I am responding to the newspaper’s May 8 editorial, “Mainers Lose as Formaldehyde Pulled from List.” The Department of Environmental Protection proposed elevating four chemicals to “priority” status under Maine’s Kid-Safe Product Act, potentially subjecting these chemicals to further regulation. In recent weeks, the department has decided to delay action on its proposed formaldehyde rule.

At the public hearing on this proposed rule, members of the business community asked that action be delayed in light of the scientific research that is underway at the federal level. Currently, the U.S. Environmental Protection Agency and the National Academy of Sciences both are working on evaluations of formaldehyde.

Instead of substituting its own judgment for that of legions of scientists, the state DEP has correctly decided to forgo additional regulation of formaldehyde until all the science is in. A prudent approach, and, until federal review is complete, formaldehyde will remain on Maine’s “chemicals of high concern” list.

No testimony was given at public hearings in support of this rule when it was first proposed. In fact, the Environmental Health Strategy Center, the leading interest group focused on chemical regulation in Maine, published a four-page analysis of the DEP’s proposed rules and stated that the “potential public health benefits of the proposed rules [including the formaldehyde rule] are negligible.” Additionally, this same group said that the “proposed rules would not produce new information on chemical use.”

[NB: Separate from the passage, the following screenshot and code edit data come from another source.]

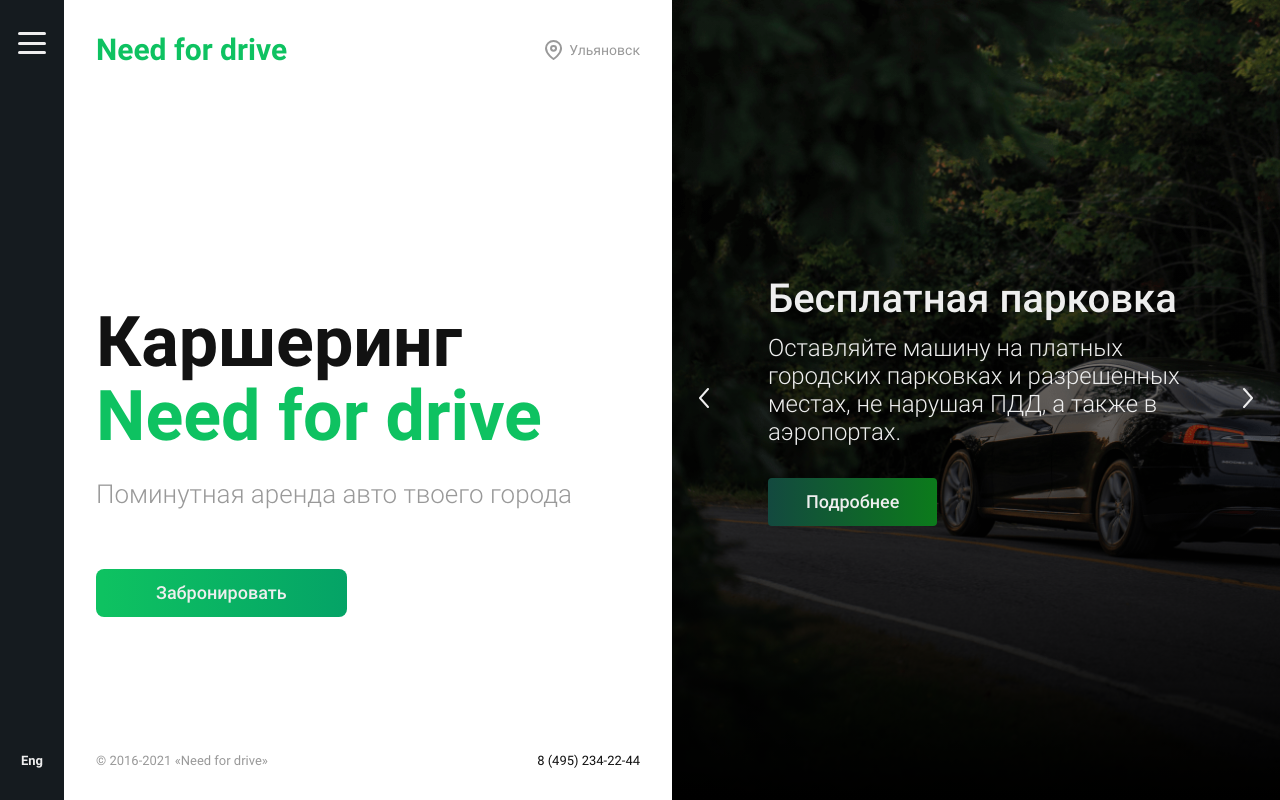
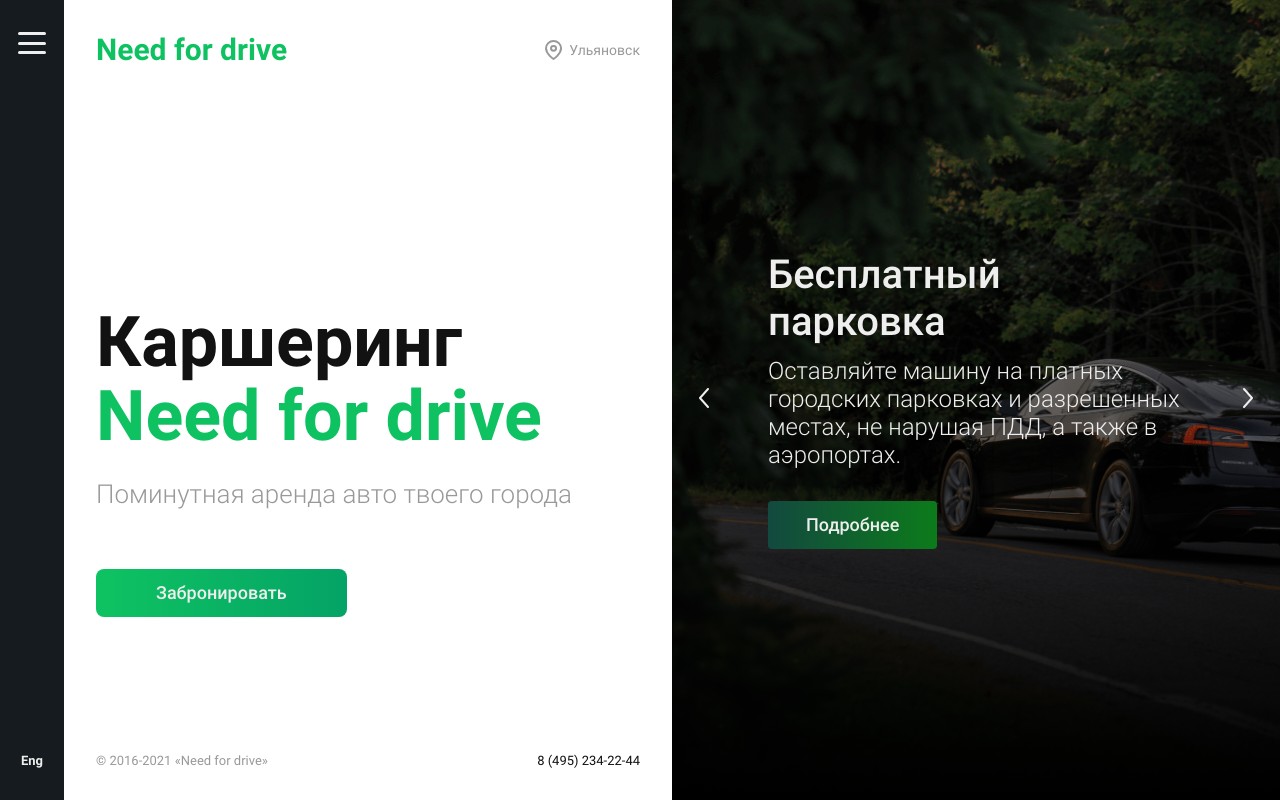
Before and after one commit to Kid-Guru/carsharingApp, a React (Create React App) app: page / in a window 1280 px wide. Built offline with nearby package versions, Linux system fonts and the light colour scheme; the HTML template or start-up script is replaced by a standard one.

Commit message:
Add data to store for carousel

```diff
--- a/src/components/MainPage/Carousel/Carousel.jsx
+++ b/src/components/MainPage/Carousel/Carousel.jsx
@@ -1,34 +1,27 @@
 import { useState } from 'react';
+import { useSelector } from 'react-redux';
 import s from './Carousel.module.scss';
-import img1 from './Img/img_1.png';
-import img2 from './Img/img_2.png';
-import img3 from './Img/img_3.png';
-import img4 from './Img/img_4.png';
 
-const slides = [img1, img2, img3, img4];
-
-let currentSlide = 1;
-
-const nextSlideMap = {
-  left: (curentSlide) => (curentSlide === 1 ? slides.length : curentSlide - 1),
-  rigth: (curentSlide) => (curentSlide === slides.length ? 1 : curentSlide + 1),
-};
-
-const carouselSlides = slides.map((img) => (
-  <div key={img} className={`${s.carousel__slide} ${s.slide}`} style={{ backgroundImage: `linear-gradient(180deg, rgba(0, 0, 0, 0) 0%, #000000 100%), url(${img})` }}>
+const renderSlides = (dataArray) => dataArray.map((dataItem) => (
+  <div key={dataItem.id} className={`${s.carousel__slide} ${s.slide}`} style={{ backgroundImage: `linear-gradient(180deg, rgba(0, 0, 0, 0) 0%, #000000 100%), url(${dataItem.imgSRC})` }}>
     <div className={s.slide__wrapper}>
-      <h2 className={s.slide__title}>Бесплатная парковка</h2>
-      <p className={s.slide__offer}>
-        Оставляйте машину на платных городских парковках и
-        разрешенных местах, не нарушая ПДД, а также в аэропортах.
-      </p>
+      <h2 className={s.slide__title}>{dataItem.title}</h2>
+      <p className={s.slide__offer}>{dataItem.offer}</p>
       <button className={s.slide__btnDetails} type="button">Подробнее</button>
     </div>
   </div>
 ));
 
+let currentSlide = 1;
+
 const Carousel = () => {
+  const dataSlides = useSelector((state) => state.main.carouselData);
   const [offset, setOffset] = useState(0);
+
+  const nextSlideMap = {
+    left: (curentSlide) => (curentSlide === 1 ? dataSlides.length : curentSlide - 1),
+    rigth: (curentSlide) => (curentSlide === dataSlides.length ? 1 : curentSlide + 1),
+  };
 
   const handleArrowClick = (direction) => () => {
     const nextSlide = nextSlideMap[direction](currentSlide);
@@ -41,7 +34,7 @@
     <div className={s.container}>
       <div className={s.carousel}>
         <div className={s.carousel__track} style={{ transform: `translateX(${offset}%)` }}>
-          {carouselSlides}
+          {renderSlides(dataSlides)}
         </div>
       </div>
       <button type="button" className={`${s.arrow} ${s.arrow__left}`} onClick={handleArrowClick('left')}>
--- a/src/components/MainPage/Carousel/Carousel.module.scss
+++ b/src/components/MainPage/Carousel/Carousel.module.scss
@@ -28,7 +28,6 @@
 .slide {
   display: flex;
   flex-direction: column;
-  align-items: center;
   justify-content: center;
   position: relative;
   background-position: center;
--- /dev/null
+++ b/src/redux/mainReducer.js
@@ -0,0 +1,38 @@
+import { handleActions } from 'redux-actions';
+import img1 from '../components/MainPage/Carousel/Img/img_1.png';
+import img2 from '../components/MainPage/Carousel/Img/img_2.png';
+import img3 from '../components/MainPage/Carousel/Img/img_3.png';
+import img4 from '../components/MainPage/Carousel/Img/img_4.png';
+
+const defaultState = {
+  carouselData: [
+    {
+      title: 'Бесплатный парковка',
+      offer: 'Оставляйте машину на платных городских парковках и разрешенных местах, не нарушая ПДД, а также в аэропортах.',
+      imgSRC: img1,
+      id: 1,
+    },
+    {
+      title: 'Страховка',
+      offer: 'Полная страховка страховка автомобиля',
+      imgSRC: img2,
+      id: 2,
+    },
+    {
+      title: 'Бензин',
+      offer: 'Полный бак на любой заправке города за наш счёт',
+      imgSRC: img3,
+      id: 3,
+    },
+    {
+      title: 'Обслуживание',
+      offer: 'Автомобиль проходит еженедельное ТО',
+      imgSRC: img4,
+      id: 4,
+    },
+  ],
+};
+
+const mainReduser = handleActions({}, defaultState);
+
+export default mainReduser;
--- a/src/redux/rootReducer.js
+++ b/src/redux/rootReducer.js
@@ -1,7 +1,8 @@
 import { combineReducers } from 'redux';
 import stateUIReducer from './stateUIReducer';
+import mainReducer from './mainReducer';
 
 export default combineReducers({
-  // main: mainReducer,
+  main: mainReducer,
   stateUI: stateUIReducer,
 });
```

This was one instance this year where the business community and the environmental community saw eye-to-eye, in agreement that the proposed rule was unnecessary. Unfortunately, some have decided to attack the department, seeing an election-year boogeyman behind this decision, instead of recognizing that the department has appropriately decided to rely on federal expertise before pursuing additional regulation for a limited public health benefit.

Ben Gilman is senior government affairs specialist for the Maine State Chamber of Commerce, Augusta.